I think it may have been just a concatenation of circumstances that are unlikely to reoccur, so I will try it one more time before giving up, but as a first urban plein air experience, this one was…disappointing.

The group (as is the Festival) is sponsored by the Main Street art store Raw Materials, and the people there were nice, but uninvolved. I showed up at 1:30 (the stated time), and was the first one on the list to do so. The woman at the cash register checked me off, handed me a little "goodie bag" (nice!) and turned away; I said, "This is my first time, what do I do?" She told me the guy who was leading the group was "around somewhere--that's his stuff, over there," so I went and parked my stuff next to his stuff and waited. After about 15 minutes, two other women showed up, looking as lost as I felt, and confided that it was their first time too.
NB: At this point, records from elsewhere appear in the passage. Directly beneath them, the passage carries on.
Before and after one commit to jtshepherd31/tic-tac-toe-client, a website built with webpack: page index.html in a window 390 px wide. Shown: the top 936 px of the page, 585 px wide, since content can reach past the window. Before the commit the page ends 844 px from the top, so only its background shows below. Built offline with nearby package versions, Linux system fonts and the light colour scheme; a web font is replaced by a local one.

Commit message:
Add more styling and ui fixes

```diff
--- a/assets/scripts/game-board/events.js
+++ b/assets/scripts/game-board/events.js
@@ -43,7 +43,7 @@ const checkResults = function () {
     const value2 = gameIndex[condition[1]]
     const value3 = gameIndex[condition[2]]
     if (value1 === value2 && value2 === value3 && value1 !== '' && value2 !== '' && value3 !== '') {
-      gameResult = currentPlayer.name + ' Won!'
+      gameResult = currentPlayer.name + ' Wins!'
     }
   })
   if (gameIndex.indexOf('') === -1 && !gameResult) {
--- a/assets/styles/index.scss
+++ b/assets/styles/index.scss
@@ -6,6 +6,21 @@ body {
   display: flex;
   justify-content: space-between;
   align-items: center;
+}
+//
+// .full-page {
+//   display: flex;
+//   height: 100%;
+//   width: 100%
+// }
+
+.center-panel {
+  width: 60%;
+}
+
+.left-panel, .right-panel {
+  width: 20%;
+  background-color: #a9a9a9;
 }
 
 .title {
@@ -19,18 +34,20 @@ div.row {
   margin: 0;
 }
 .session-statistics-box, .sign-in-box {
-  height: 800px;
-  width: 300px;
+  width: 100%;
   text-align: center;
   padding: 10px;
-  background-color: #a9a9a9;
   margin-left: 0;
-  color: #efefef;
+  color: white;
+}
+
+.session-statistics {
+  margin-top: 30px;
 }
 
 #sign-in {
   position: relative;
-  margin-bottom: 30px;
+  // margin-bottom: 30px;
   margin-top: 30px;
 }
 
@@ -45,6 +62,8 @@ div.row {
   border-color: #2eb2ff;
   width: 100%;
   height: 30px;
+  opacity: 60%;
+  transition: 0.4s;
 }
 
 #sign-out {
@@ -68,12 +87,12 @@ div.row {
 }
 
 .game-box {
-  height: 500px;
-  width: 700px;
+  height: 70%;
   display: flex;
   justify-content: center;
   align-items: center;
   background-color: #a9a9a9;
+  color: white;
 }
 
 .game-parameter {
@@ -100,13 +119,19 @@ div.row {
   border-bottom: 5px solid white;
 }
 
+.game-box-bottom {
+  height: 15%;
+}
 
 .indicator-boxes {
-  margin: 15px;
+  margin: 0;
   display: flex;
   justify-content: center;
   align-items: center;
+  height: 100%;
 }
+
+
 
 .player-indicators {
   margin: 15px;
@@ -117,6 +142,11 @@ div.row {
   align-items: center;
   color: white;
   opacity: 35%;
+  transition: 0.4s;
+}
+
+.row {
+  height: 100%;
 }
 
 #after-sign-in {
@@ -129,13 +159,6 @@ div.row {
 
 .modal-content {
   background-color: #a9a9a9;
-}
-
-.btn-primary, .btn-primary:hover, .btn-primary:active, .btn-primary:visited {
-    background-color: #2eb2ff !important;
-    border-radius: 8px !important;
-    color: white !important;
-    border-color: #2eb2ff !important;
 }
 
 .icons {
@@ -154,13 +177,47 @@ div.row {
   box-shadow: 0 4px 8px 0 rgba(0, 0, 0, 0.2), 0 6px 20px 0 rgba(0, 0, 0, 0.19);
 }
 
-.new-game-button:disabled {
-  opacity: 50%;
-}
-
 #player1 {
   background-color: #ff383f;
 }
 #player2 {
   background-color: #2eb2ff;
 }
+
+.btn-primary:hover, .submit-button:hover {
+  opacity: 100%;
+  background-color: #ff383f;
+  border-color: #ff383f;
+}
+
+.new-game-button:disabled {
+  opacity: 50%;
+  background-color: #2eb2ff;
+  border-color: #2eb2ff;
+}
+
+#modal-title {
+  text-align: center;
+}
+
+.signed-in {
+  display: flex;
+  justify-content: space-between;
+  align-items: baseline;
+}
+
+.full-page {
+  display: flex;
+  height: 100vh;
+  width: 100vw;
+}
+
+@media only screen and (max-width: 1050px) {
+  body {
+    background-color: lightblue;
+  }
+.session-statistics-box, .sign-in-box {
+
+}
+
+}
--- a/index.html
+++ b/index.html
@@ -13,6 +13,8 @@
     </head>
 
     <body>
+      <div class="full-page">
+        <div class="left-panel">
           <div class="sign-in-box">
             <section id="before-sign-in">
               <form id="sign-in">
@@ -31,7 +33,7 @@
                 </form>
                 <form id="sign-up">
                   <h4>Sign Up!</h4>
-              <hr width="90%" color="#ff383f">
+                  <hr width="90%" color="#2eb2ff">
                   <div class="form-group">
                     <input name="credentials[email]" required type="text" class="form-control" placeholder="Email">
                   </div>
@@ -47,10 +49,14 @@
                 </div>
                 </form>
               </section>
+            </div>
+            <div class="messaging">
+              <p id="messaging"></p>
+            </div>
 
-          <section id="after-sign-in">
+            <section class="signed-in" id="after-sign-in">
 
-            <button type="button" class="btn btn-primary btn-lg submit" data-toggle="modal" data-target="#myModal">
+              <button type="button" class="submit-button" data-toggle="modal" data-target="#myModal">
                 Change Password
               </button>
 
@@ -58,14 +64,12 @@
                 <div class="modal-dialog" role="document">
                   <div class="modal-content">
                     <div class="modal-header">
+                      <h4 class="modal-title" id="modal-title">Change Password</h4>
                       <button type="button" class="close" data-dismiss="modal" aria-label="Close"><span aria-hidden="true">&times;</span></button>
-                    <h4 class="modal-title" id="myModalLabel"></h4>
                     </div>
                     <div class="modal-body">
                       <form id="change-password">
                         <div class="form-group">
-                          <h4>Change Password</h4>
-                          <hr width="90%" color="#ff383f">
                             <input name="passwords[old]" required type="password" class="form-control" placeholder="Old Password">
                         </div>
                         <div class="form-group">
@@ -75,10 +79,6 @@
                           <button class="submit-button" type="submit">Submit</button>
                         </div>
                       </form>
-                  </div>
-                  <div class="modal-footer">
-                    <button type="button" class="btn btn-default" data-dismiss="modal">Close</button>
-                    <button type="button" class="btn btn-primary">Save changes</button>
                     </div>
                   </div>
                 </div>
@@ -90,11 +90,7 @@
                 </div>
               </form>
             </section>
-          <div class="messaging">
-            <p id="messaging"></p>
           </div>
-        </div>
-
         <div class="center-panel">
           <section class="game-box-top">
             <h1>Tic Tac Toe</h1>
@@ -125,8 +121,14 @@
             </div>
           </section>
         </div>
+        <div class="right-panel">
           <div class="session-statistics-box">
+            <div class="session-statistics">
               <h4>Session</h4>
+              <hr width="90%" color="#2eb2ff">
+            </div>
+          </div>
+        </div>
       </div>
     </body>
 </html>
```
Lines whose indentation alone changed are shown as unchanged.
In another 10 minutes, the leader, John, came back from Starbucks and said vaguely, "I guess we should get started." So we went out to the front of the store, and he started unpacking his kit and setting up his easel.

At this point, another woman arrived, and she turned out to be a friend of the regular leader, Alex, who had asked his friend John to fill in for him. The light dawned--this wasn't the person who usually leads the group. Anyway, he showed us his kit to give us an idea of what he brings along when he goes out painting. Then he says, Okay, so you have your kit, now you have to find something to paint! The fourth woman says to him, I have no experience drawing or painting, could I still do this? He responds, Sure! and proceeds to do a demo for her (in oil!) by painting a nearby locked bicycle on a small canvas. After about 10 minutes of this, I got bored (and I couldn't see the canvas because she was hovering at his side), so I drew a picture of the bike myself.
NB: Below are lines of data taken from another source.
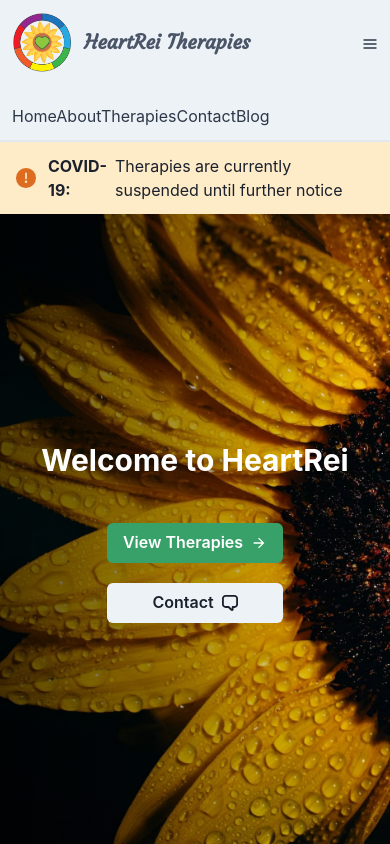
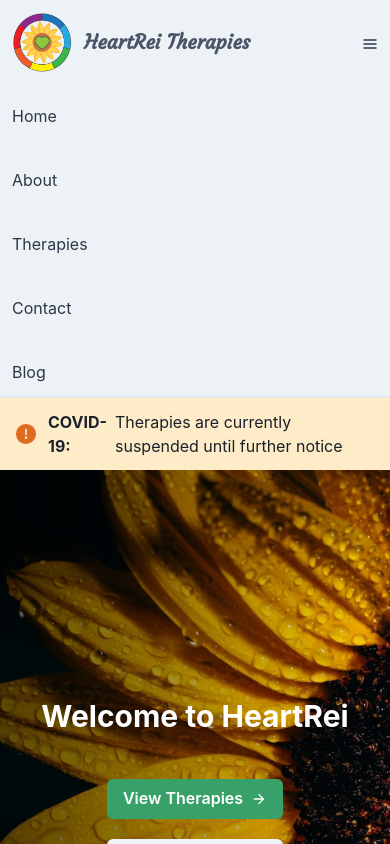
Before and after one commit to NickBlomberg/heartrei-v2, a Next.js app: page / in a window 390 px wide. Both pictures are taken after a click on the element 370 px from the left and 42 px from the top of the page. Shown: the top 844 px of the page. Built offline with nearby package versions, Linux system fonts and the light colour scheme; a web font is replaced by a local one.

Commit message:
Fix navigation layout on mobile

```diff
--- a/components/Navbar.jsx
+++ b/components/Navbar.jsx
@@ -52,7 +52,7 @@ export default function Navbar() {
 
       <Stack
         direction={{ base: 'column', md: 'row' }}
-        display={{ base: isOpen ? 'block' : 'none', md: 'flex' }}
+        display={{ base: isOpen ? 'flex' : 'none', md: 'flex' }}
         width={{ base: 'full', md: 'auto' }}
         spacing={{ base: 10, md: 7 }}
         mt={{ base: 8, md: 0 }}
```
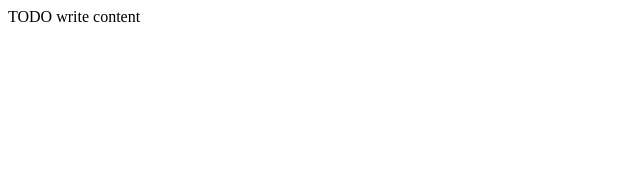
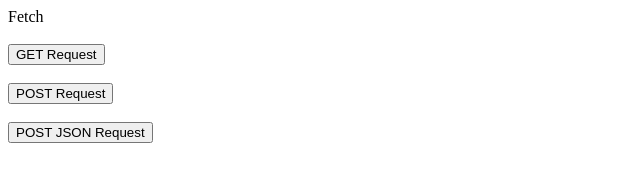
Before and after one commit to SahanDilusha/Project_03_Fetch, a plain HTML site: page web/index.html in a window 1280 px wide. Shown: the whole page, without its empty margins (0-640 px from the left). Drawn offline with Linux system fonts and the light colour scheme.

Commit message:
create ui

```diff
--- a/web/index.html
+++ b/web/index.html
@@ -1,15 +1,21 @@
 <!DOCTYPE html>
-<!--
-Click nbfs://nbhost/SystemFileSystem/Templates/Licenses/license-default.txt to change this license
-Click nbfs://nbhost/SystemFileSystem/Templates/JSP_Servlet/Html.html to edit this template
--->
+
 <html>
     <head>
-        <title>TODO supply a title</title>
+        <title>Fetch</title>
         <meta charset="UTF-8">
         <meta name="viewport" content="width=device-width, initial-scale=1.0">
     </head>
     <body>
-        <div>TODO write content</div>
+        <div>Fetch</div>
+        <br/>
+        <button>GET Request</button>
+        <br/>
+        <br/>
+        <button>POST Request</button>
+        <br/>
+        <br/>
+        <button>POST JSON Request</button>
+        <script src="js/script.js"></script>
     </body>
 </html>
```
Also changed, not shown: web/js/script.js (added).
When he finally finished his demo, he says to all of us, Let's saddle up and head out now! and the woman to whom he had been addressing all his remarks says, "Oh, I have an appointment in half an hour, so I'm not coming along today." ! ! !

We walked three blocks over and two blocks down to Broadway. No one but John had an easel, so Broadway was a good place to set up, since there is a series of giant planters on which we could rest ourselves, our palettes, and our canvases or paper. At this point, John starts his own canvas. I ask him a few questions about how to capture perspective, with the ascending and descending lines, and how to simplify the incredibly complex scene into a doable painting; his reply was, Oh just jump in and paint, you'll get the hang of it. Thanks.
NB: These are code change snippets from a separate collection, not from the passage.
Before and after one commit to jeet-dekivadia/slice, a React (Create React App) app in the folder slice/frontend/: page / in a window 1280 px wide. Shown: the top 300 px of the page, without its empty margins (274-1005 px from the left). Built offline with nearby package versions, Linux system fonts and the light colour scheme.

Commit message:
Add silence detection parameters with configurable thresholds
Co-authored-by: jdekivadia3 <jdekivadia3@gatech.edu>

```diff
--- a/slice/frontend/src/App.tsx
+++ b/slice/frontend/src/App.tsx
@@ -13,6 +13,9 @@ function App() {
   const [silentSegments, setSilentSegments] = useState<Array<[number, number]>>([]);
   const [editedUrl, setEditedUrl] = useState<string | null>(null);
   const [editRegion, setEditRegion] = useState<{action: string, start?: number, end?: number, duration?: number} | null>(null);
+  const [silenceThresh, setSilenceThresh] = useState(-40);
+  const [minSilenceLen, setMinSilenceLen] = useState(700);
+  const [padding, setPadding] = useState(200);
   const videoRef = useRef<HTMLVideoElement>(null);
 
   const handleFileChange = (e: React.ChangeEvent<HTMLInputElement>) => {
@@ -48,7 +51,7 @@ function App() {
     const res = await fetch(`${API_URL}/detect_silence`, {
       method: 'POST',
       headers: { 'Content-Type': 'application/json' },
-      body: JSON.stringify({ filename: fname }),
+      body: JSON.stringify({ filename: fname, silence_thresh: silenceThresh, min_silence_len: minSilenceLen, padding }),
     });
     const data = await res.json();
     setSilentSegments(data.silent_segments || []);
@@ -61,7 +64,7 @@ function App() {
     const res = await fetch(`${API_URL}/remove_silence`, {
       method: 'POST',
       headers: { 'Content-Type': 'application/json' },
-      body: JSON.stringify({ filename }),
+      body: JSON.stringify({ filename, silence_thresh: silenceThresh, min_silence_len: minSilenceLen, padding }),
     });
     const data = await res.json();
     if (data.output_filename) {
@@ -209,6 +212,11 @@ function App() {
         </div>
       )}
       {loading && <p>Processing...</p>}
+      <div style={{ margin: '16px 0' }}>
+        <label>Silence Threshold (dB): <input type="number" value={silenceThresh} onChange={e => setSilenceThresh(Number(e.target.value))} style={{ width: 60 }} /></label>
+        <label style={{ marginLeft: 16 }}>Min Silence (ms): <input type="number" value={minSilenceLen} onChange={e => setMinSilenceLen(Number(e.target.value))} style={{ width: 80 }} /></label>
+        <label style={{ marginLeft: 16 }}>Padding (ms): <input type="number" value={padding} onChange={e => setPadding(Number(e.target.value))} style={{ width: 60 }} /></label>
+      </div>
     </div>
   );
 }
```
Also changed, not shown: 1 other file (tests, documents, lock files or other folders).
I won't be posting the painting here that I did, because it's a big fat mess; but I did get an idea of what things I may need to learn by practicing them at home before I go back out into the big wide world. They involve a ruler and a viewfinder for sure, and a closer study of some of my idols of urban sketching and/or plein air painting (Nina JohanssonIain Stewart, Thomas SchallerKeiko Tanabe, et al.).

On a happier note, that evening I had a lovely dinner out at the Cheesecake Factory with my cousins Carol Sue and Kirsten, and on Monday, my friend Kirsti cooked dinner for me (and her husband Aaron, and Kirsten), which was scrumptious and finished with a fabulous chocolate pie. The selection of dessert was considerate of her, since my mom, who passed away in 2010, used to make me one every year for my birthday, and I haven't had one since. So this painting is for Kirsti:

The mug in the background is printed with the logo of hers and Kirsten's new blog, The Swoon Society (SWOON = Stuff Worthy Of Our Notice), and the pie definitely lived up to my swoon-worthy criteria. (Check out the blog for all the other worthy Stuff!)

Happy Birthday to me!